Wiesner differentiates between the pigs of the fairy tale and his own 'escaped' pigs in the way in which they are drawn. This is most clearly seen when the second pig escapes; the rear of the pig still in the original fairy tale is a cartoon pig, while the front-part of the pig, the part that has escaped from the story, is drawn much more realistically. This distinction is further demonstrated in Wiesner's use of both lettering and speech bubbles. The first pig's exclamation at being blown out of the story is in a speech bubble, as are all other instances of speech outside the traditional storylines, and these are separate from the lettering of the original storylines, which continue uninterrupted despite the characters' departure from the pages. These differences combine to establish the differences between the 'framed world' of the original fairy tale pages, the 'unframed world' into which the pigs escape, and even our own 'outside world'. Both the child reader and the adult reader might see this possibility of escape as a new and exciting way to engage with the text.

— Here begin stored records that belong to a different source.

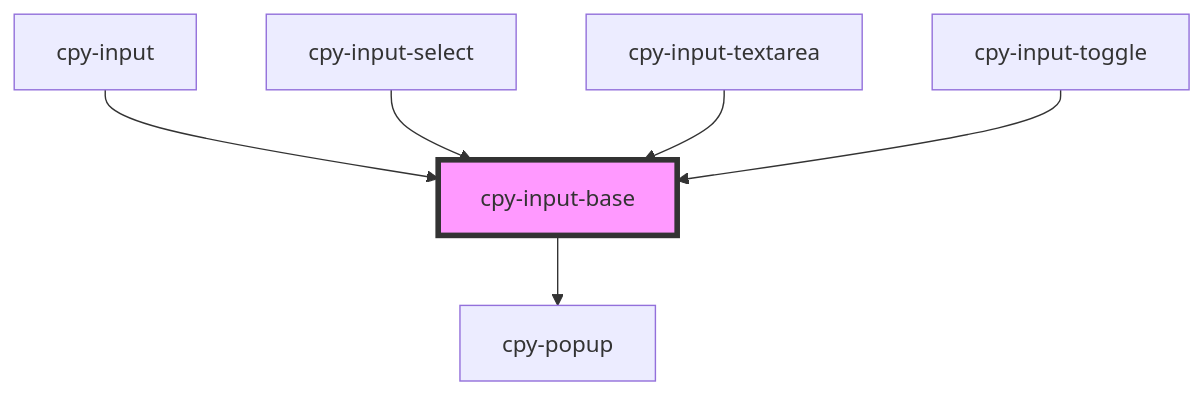
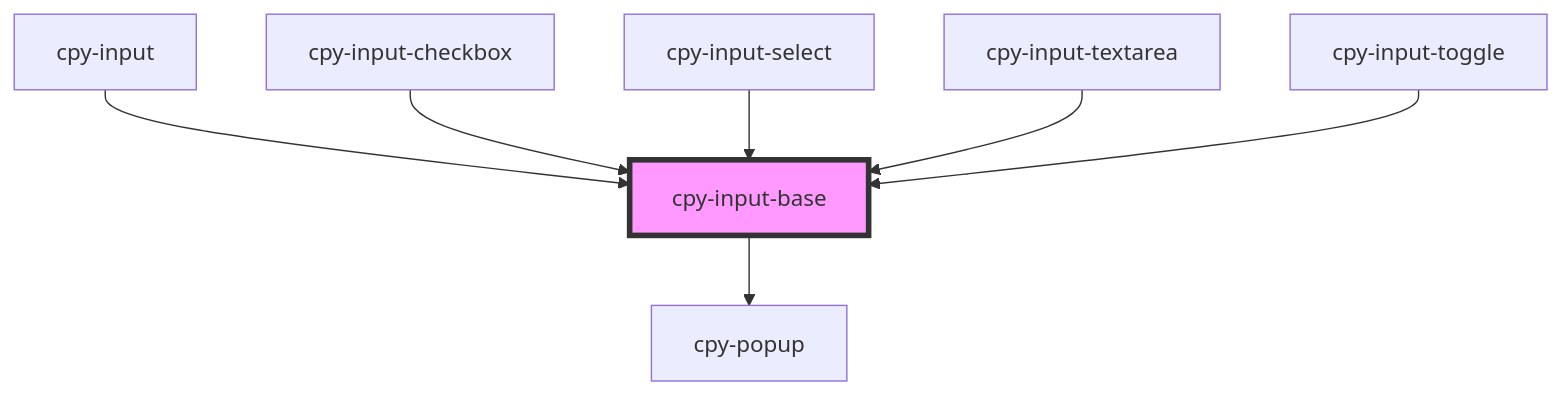
Before and after one commit to Lith1um/Canopy-Stencil: the diagram in stencil-lib/src/components/inputs/readme.md, drawn with Mermaid. The commit also changed other lines of this file and 8 other files, not shown here.

````diff
--- a/stencil-lib/src/components/inputs/readme.md
+++ b/stencil-lib/src/components/inputs/readme.md
@@ -57,9 +58,10 @@
 ```mermaid
 graph TD;
   cpy-input-base --> cpy-popup
   cpy-input --> cpy-input-base
+  cpy-input-checkbox --> cpy-input-base
   cpy-input-select --> cpy-input-base
   cpy-input-textarea --> cpy-input-base
   cpy-input-toggle --> cpy-input-base
   style cpy-input-base fill:#f9f,stroke:#333,stroke-width:4px
 ```
````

In a similar way, Browne makes use of different fonts in Voices in the Park to signify different narrators. Each of the four voices has their own font that reflects that voice's personality. 'First Voice', Charles' mother, an upper-class lady who speaks formally, uses a large font similar to Times New Roman that is rather traditional and quite delicate in comparison to that used for 'Second Voice'. Smudge's dad uses a much heavier font, also in a large size, that appears more casual yet maintains strength in its boldness. Both of the fonts used to depict the children's voices are similar to those used by their respective parents, but on a smaller scale. Charles' text is formal and appears to convey his loneliness, while Smudge's text is a relaxed, childlike font that conveys a feeling of cheerfulness. The obvious differences between the fonts used for the four voices distinguish between the characters of those four voices, and the reader/viewer can surmise certain personality traits from these fonts. The fonts also enhance the theme of social relations that develops throughout the story, with suggestions in the First Voice becoming clearer in the Second Voice. In my opinion, this would appeal to a child reader/viewer and help them to engage more with the text however, I don't believe that it would necessarily have such an effect on an adult reader.
Postmodern picturebooks have had, and continue to have a significant impact on the process of reading; children are encouraged to reflect on what they are reading, how the text and images interact with each other, they are given opportunities to notice intertextual references, and inspired to involve themselves in the stories they are reading. In my opinion, postmodern picturebooks appeal to the current generation of 'cyber kids' because readers are encouraged to interact with the story in a similar way to computer gaming, while the opportunities for intertextuality and parody in postmodern picturebooks provide another level for adults to enjoy. In the words of Johann Wolfgang von Goethe, "Good children's literature appeals not only to the child in the adult, but to the adult in the child". (WorldofQuotes.com)